The fine will be split between 37 states and the District of Columbia, with each receiving $192,000. Google also agreed to destroy the personal data it gathered as its Street View cars photographed neighborhoods from 2008 to 2010. It will also run an employee training program on protecting consumer information for at least the next ten years, and conduct a national advertising campaign to educate consumers on how to better protect their private information.
“We work hard to get privacy right at Google. But in this case we didn’t, which is why we quickly tightened up our systems to address the issue,” Google spokeswoman Niki Fenwick said in a statement to the New York Times.
However, the company is adamant that it never used the private data its systems obtained, or even looked at it.
“The project leaders never wanted this data, and didn’t use it or even look at it. We’re pleased to have worked with Connecticut Attorney General George Jepsen and the other state attorneys general to reach this agreement.”
The problem began when a “rogue” engineer at Google activated the wireless collection system on the company’s Street View cars, allowing the system to tap into millions of unsecured Wi-Fi networks to obtain personal information from users as the cars cruised down the nation’s roads. Some of this data was highly personal in nature, such as private medical and financial records.
In June 2010, Richard Blumenthal, Connecticut’s attorney general at the time, began an inquiry into the matter by leading a multistate probe into what he called “Google’s deeply disturbing invasion of personal privacy.”
In December of that year, Mr. Blumenthal kicked off a civil investigative demand to obtain data about the matter from Google, which Google never provided.
However, the issue was later resolved by Google’s admission that they had gathered “the kinds of data we had alleged they were gathering,” said Mr. Jepsen, Connecticut’s current attorney general.
The Federal Communications Commission said the Google engineer who had activated the data collection system had collaborated with others, and had even attempted to inform his superiors of the matter. In other words, the engineer was more of an unsupervised employee, rather than a “rogue” one.
In a statement about Tuesday’s settlement, New York State Attorney General Eric Schneiderman said the agreement “addresses privacy issues and protects the rights of people whose information was collected without their permission.”
Tuesday’s settlement is only the latest involving Google’s Street View project. The Electronic Privacy Information Center, which monitors the “Wi-Spy” issue worldwide, said at least 12 other countries have investigated the matter, nine of which have found Google guilty of violating their laws.

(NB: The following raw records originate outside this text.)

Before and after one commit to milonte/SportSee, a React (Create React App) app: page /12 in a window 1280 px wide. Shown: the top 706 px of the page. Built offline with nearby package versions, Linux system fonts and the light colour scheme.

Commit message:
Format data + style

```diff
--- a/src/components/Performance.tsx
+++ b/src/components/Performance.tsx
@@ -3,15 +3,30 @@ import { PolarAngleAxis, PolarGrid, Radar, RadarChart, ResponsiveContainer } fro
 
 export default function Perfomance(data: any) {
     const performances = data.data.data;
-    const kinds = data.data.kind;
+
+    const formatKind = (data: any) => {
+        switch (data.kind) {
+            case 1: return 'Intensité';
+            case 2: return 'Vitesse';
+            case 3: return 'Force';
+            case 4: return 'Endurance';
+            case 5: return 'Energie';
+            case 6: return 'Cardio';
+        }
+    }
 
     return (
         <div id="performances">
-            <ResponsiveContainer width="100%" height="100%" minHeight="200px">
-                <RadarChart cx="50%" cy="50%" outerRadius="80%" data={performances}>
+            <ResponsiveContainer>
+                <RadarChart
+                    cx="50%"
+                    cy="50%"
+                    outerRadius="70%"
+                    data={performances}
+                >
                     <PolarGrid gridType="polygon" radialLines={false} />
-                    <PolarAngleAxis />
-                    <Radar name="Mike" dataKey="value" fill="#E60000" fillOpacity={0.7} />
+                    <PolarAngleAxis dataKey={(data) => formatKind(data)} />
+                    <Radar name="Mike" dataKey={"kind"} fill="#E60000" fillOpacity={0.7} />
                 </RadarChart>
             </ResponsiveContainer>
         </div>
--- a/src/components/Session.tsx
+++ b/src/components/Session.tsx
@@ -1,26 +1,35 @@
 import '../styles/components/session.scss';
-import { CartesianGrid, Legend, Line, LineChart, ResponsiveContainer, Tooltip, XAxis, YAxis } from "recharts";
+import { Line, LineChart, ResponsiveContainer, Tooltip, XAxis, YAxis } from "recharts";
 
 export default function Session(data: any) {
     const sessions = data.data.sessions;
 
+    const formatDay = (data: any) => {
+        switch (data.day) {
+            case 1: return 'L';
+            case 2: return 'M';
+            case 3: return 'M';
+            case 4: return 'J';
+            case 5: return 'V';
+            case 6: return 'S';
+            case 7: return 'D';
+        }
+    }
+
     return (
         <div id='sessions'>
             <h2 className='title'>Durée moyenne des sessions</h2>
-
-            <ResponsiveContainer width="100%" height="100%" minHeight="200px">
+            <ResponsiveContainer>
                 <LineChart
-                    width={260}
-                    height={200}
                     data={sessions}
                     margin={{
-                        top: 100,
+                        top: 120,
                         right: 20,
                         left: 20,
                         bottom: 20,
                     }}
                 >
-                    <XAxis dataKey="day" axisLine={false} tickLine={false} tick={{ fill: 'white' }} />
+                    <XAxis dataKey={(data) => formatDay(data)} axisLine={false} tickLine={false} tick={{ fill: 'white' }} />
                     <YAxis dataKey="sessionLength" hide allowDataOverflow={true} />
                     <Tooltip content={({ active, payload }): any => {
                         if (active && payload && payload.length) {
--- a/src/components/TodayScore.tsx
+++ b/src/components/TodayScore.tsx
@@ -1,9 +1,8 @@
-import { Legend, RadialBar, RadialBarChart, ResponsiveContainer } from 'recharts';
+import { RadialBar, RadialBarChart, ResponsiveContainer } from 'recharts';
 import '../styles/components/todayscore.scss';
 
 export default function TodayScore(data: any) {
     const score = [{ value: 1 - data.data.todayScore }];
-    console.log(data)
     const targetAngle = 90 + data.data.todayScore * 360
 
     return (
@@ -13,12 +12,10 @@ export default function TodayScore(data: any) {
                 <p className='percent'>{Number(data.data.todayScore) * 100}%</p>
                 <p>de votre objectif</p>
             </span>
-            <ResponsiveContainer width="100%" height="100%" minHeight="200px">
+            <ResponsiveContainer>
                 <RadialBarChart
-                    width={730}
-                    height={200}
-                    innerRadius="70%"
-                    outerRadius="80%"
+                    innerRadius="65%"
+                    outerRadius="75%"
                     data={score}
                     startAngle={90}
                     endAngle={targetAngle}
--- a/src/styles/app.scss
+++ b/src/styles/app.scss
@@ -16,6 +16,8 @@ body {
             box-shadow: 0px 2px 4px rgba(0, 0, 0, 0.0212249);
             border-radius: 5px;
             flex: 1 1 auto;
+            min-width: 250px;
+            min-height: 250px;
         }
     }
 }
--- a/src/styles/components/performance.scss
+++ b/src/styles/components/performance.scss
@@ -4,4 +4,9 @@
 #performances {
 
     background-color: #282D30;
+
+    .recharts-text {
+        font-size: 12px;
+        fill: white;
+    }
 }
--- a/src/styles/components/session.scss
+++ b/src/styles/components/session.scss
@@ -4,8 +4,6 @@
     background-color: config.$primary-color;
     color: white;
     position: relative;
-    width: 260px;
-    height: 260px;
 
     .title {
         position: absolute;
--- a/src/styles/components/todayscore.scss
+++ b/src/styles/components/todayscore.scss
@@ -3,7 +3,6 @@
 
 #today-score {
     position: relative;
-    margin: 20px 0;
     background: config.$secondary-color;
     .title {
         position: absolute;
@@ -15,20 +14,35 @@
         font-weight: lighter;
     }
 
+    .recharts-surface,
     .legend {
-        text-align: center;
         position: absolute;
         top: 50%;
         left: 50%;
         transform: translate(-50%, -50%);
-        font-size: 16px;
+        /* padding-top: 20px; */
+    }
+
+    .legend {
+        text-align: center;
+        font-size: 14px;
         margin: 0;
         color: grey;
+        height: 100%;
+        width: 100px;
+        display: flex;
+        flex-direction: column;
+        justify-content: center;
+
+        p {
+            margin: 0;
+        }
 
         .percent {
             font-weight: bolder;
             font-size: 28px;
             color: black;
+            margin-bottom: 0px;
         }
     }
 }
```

The states participating in the current settlement are Alaska, Arizona, Arkansas, California, Colorado, Connecticut, Delaware, Florida, Hawaii, Illinois, Iowa, Kansas, Kentucky, Louisiana, Maine, Maryland, Massachusetts, Michigan, Mississippi, Missouri, Montana, Nebraska, Nevada, New Jersey, New Mexico, New York, North Carolina, North Dakota, Ohio, Oklahoma, Oregon, Rhode Island, South Carolina, Tennessee, Texas, Vermont, Virginia and Washington.